Eliza Hittman’s abortion-rights movie cleaned up at the Indie Spirit nominations, leading the field with seven, including one for Flanigan in Best Female Lead. The newcomer then followed it up by winning Breakthrough Performance at the NBR. While I suspect the March release remains a long shot for Oscar, the fifth spot in Actress is open, and Flanigan’s succeeded at making it into the conversation.
Viola Davis, Ma Rainey’s Black Bottom; Vanessa Kirby, Pieces of a Woman; Frances McDormand, Nomadland; Carey Mulligan, Promising Young Woman; Zendaya, Malcolm & Marie
Best Supporting Actor
Paul Raci, Sound of Metal
Like his co-star, Raci got the win at the NBR, part of an all-around good week for Sound of Metal: The hearing-loss drama was one of a half-dozen films to appear on both the AFI and NBR lists, and landed a Best First Feature nom at the Indie Spirits. Acting and sound nominations are almost certainly in order, but could this buzzy indie earn a spot in Best Picture, as well?
Daniel Kaluuya, Judas and the Black Messiah
Also showing up on both lists? Black Messiah, which now looks poised to make a late go at Best Picture. Kaluuya is Warners’ main priority here — his face is all over the marketing — and if the film keeps its momentum, he could prove a savvy pick in what’s turned out to be a surprisingly competitive Supporting Actor race.
Sacha Baron Cohen, The Trial of the Chicago 7; Chadwick Boseman, Da 5 Bloods; Daniel Kaluuya, Judas and the Black Messiah; Leslie Odom Jr., One Night in Miami; Paul Raci, Sound of Metal
Best Supporting Actress
Youn Yuh-jung, Minari
Filling out our quartet of NBR acting winners is Youn, whose quirky grandma has so far been the primary beneficiary of voters’ love for Minari. Next week’s nominations will tell if this is just a critics’ thing, or something more.
Ellen Burstyn, Pieces of a Woman
As far as Oscar precursors go, the New York Film Critics Online Awards land somewhere far down the ranks of influence. Still, I was tickled to see that Youn and Burstyn tied for the group’s supporting-actress honors this year. Love a good tie.
Maria Bakalova, Borat Subsequent Moviefilm; Ellen Burstyn, Pieces of a Woman; Olivia Colman, The Father; Amanda Seyfried, Mank; Yuh-jung Youn, Minari
More From This Series

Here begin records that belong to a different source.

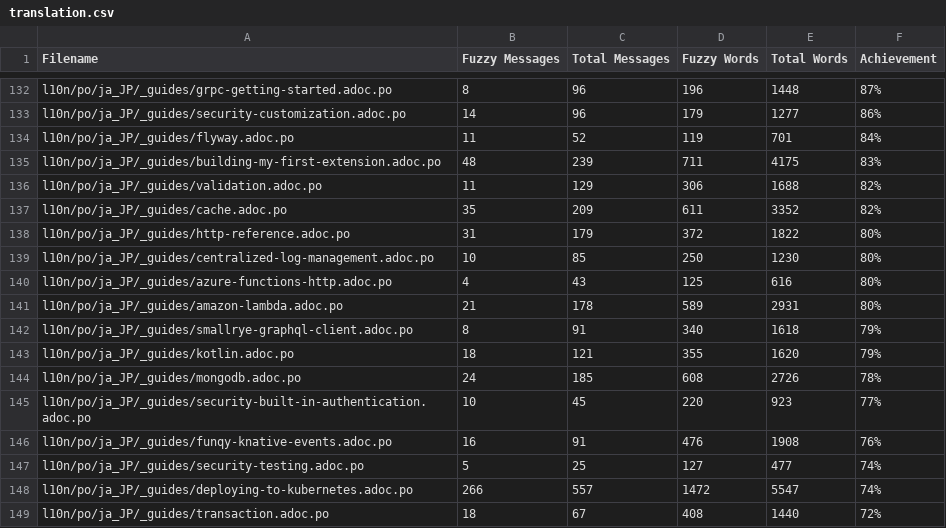
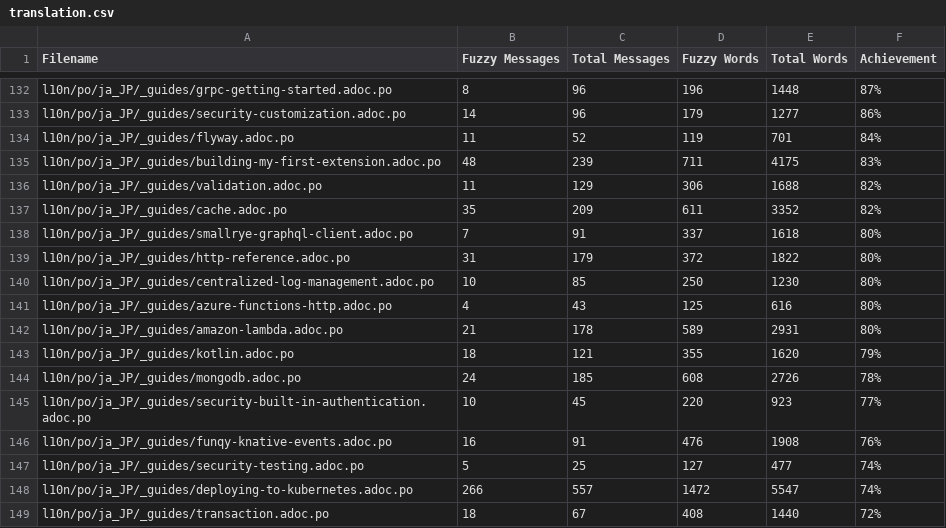
Before and after one commit to quarkusio/ja.quarkus.io, a CSV file: l10n/stats/translation.csv, drawn as a sheet; only a part is shown, gaps mark what is left out; removed rows and columns are numbered as before the commit, all else as after; the diff names each change by its address in the sheet, - before the commit and + after, or states it on an @@ line.

Commit message:
Update translation stats

```diff
--- a/l10n/stats/translation.csv
+++ b/l10n/stats/translation.csv
+row 138: l10n/po/ja_JP/_guides/smallrye-graphql-client.adoc.po | 7 | 91 | 337 | 1618 | 80%
-row 142: l10n/po/ja_JP/_guides/smallrye-graphql-client.adoc.po | 8 | 91 | 340 | 1618 | 79%
```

- Oscar Futures: Can Black Messiah Rise Again?
- Oscar Futures: Could Minari Be This Year’s Underdog Success Story?
- Oscar Futures: After Globe and SAG Noms, the Race Finally Gets Real